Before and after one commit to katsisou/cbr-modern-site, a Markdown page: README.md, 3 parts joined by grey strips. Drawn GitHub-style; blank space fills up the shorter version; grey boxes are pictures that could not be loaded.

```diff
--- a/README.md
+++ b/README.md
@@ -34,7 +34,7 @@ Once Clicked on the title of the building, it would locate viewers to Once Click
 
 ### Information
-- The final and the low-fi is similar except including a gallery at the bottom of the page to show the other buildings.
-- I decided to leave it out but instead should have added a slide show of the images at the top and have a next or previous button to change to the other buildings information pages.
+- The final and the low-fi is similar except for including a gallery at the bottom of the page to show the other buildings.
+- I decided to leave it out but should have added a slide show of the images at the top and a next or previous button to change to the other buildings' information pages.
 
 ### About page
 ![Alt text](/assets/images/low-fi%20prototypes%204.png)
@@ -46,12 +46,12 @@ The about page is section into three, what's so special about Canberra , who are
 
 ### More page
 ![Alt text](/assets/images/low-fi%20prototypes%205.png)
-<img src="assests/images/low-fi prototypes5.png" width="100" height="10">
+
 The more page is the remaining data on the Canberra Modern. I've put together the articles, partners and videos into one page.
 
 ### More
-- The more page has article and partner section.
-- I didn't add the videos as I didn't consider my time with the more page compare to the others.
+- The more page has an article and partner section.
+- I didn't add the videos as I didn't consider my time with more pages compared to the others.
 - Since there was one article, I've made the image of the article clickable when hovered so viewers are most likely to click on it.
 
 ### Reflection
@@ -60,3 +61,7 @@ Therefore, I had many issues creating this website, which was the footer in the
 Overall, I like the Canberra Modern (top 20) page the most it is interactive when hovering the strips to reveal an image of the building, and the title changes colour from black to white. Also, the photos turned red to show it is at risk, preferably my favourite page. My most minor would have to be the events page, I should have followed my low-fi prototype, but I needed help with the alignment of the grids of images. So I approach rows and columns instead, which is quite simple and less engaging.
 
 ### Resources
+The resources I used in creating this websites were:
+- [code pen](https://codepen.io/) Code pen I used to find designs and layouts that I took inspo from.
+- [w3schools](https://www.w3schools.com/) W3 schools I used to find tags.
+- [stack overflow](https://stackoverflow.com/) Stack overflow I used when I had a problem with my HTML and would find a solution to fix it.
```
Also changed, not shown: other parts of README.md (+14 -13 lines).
........
§ WORK TO BE COMPLETED
Give the number of lines in the entries that contain the word "when", without any other words.

§ ANSWER BOX
3